Maha Shivaratri, also known as Maha Shivaratree, Maha Sivaratri, Shivaratri, or Sivaratri, is a Hindu festival to honor a major Hindu deity, Shiva. The festival is observed on the 13th night or 14th day of Maagha or Phaalguna in Hindu calendar. Hindu people usually celebrate the festival by offering bael leaves to Lord Shiva.
Date of Maha Shivaratri
Maha Shivaratri is celebrated on the 13th night or 14th day of the month Maagha or Phaalguna based on Hindu calendar. Due to different date calculations between Hindu and Gregorian calendar, the celebration date of Maha Shivaratri may change from year to year in Gregorian calendar.
When is Maha Shivaratri 2014?
Maha Shivaratri 2014 falls on Friday, 28 February 2014.

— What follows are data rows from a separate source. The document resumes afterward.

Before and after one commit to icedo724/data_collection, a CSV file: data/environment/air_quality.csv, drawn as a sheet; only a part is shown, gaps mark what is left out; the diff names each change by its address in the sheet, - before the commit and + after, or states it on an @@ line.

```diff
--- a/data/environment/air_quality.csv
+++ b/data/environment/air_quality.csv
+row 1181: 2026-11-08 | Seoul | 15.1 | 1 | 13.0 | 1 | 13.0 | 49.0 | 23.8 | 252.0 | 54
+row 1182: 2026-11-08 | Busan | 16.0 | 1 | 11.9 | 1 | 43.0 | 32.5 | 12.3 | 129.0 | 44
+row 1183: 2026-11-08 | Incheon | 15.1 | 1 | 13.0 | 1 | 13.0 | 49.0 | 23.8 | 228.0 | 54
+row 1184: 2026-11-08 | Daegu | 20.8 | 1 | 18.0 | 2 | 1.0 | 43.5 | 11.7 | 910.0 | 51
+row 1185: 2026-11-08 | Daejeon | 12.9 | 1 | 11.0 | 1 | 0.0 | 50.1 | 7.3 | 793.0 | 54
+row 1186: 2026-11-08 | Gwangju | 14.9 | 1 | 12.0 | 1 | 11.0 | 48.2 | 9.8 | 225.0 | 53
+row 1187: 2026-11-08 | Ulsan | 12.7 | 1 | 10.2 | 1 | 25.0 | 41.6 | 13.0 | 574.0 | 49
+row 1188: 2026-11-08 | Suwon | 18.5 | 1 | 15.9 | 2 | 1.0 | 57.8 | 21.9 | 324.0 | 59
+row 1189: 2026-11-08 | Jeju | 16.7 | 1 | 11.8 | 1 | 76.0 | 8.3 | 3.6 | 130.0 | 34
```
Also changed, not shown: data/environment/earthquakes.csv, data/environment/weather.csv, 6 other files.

When is Maha Shivaratri 2013?
Maha Shivaratri 2013 falls on Sunday, 10 March 2013.
Origin of Maha Shivaratri
There are many legends and stories related to the commemoration of Maha Shivaratri. One of the most popular stories behind Maha Shivaratri is a Hindu legend about Samudera Manthan (churning of ocean). According to this legend, the Devas (gods) and Ashuras (demons) once joined hands to churn out Amrita (nectar of immortality) from the ocean. However, it was a pot of poison called Halahala which came out of the ocean together with many other things.
Halahala was very destructive that it was able to destroy the whole universe. Both Devas and Ashuras were unable to handle the poison, so they asked for Brahma’s help who then sought for Vishnu’s advice. Based on Vishnu’s advise, they found out that Shiva was the only one who could digest the poison and eliminate its destructive capacity.
Shiva drank the Halahala, but Parvati who was aware of her husband act tried to stop the poison by strangling his neck. So potent was the Halahala that it turned the color of Shiva’s neck to blue. Thus, Shiva is also known as N?laka??ha or Neelkanta which means the one with a blue throat. The day when Shiva drank Halahala is then commemorated as Maha Shivaratri.
Maha Shivaratri Celebration
Many Hindus celebrate Maha Shivaratri by offering fruits, flowers, milk, holy water, and bael leaves to Lord Shiva. They also take an early bath or swarm at certain temples to seek blessings from the deity. People believe that Maha Shivaratri is an auspicious day to seek blessings from Lord Shiva in order to erase their sins.
Some devotees also fast on the day of Maha Shivaratri and stay awake for a vigil along the night. They break the fast on the next morning by eating the offerings made by Hindu people on the previous day. Maha Shivaratri is also famous as a day when married women pray for their husbands’ good luck while the unmarried women pray to have a good husband just like Lord Shiva.